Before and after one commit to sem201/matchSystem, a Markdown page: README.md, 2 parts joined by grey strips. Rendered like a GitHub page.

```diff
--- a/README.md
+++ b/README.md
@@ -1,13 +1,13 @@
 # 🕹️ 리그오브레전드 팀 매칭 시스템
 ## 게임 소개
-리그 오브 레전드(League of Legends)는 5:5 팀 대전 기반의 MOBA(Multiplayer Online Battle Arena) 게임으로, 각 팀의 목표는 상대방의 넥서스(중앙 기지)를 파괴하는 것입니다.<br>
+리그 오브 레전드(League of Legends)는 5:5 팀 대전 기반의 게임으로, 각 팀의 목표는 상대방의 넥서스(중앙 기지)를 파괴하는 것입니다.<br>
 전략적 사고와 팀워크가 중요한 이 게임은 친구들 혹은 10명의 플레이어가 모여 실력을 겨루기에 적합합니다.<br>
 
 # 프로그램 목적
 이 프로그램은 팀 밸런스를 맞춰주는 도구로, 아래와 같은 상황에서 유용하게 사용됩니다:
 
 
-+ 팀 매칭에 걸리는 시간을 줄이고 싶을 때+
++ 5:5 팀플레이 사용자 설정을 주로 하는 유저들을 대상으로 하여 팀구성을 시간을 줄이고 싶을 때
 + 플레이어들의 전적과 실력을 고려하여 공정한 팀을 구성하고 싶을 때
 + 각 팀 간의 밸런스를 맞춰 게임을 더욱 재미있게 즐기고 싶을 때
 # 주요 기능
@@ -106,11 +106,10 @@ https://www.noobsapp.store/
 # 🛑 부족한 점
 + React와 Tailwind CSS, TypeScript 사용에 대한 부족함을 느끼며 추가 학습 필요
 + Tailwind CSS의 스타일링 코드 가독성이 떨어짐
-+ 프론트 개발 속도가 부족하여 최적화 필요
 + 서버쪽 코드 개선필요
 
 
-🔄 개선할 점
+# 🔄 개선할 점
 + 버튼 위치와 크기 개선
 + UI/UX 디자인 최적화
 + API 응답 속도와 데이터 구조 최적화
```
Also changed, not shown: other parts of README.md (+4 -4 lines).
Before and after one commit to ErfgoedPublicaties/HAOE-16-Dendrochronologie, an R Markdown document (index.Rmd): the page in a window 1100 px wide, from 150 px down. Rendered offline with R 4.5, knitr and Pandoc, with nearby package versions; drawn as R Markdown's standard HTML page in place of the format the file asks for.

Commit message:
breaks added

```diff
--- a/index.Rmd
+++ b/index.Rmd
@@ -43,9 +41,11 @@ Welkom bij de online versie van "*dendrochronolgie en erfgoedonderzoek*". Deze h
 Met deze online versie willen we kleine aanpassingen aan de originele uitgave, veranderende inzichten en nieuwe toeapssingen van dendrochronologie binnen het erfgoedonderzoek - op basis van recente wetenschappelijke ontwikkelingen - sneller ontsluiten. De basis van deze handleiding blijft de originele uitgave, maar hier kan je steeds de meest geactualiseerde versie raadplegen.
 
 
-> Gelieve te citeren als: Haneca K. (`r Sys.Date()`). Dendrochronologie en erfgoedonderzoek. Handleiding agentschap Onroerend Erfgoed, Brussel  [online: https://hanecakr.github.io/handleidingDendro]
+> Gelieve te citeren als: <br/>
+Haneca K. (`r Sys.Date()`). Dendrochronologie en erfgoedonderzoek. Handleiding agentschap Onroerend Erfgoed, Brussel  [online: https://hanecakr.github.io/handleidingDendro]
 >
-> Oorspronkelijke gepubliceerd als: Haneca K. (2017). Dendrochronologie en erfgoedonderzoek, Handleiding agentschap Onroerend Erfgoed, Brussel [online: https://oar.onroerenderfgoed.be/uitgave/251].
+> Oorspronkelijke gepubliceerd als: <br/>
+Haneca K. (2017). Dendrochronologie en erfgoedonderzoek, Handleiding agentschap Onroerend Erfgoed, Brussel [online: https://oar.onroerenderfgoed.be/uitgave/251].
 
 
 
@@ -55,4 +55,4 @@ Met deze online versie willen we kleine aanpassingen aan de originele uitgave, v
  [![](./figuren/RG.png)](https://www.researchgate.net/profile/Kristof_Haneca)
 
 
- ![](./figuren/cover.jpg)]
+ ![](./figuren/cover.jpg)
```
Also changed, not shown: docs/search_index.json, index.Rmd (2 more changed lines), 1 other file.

Work request:
In the entries above, find each line that has the word "handleidingDendro". Copy it.

Exercise result:
-> Gelieve te citeren als: Haneca K. (`r Sys.Date()`). Dendrochronologie en erfgoedonderzoek. Handleiding agentschap Onroerend Erfgoed, Brussel  [online: https://hanecakr.github.io/handleidingDendro]
+Haneca K. (`r Sys.Date()`). Dendrochronologie en erfgoedonderzoek. Handleiding agentschap Onroerend Erfgoed, Brussel  [online: https://hanecakr.github.io/handleidingDendro]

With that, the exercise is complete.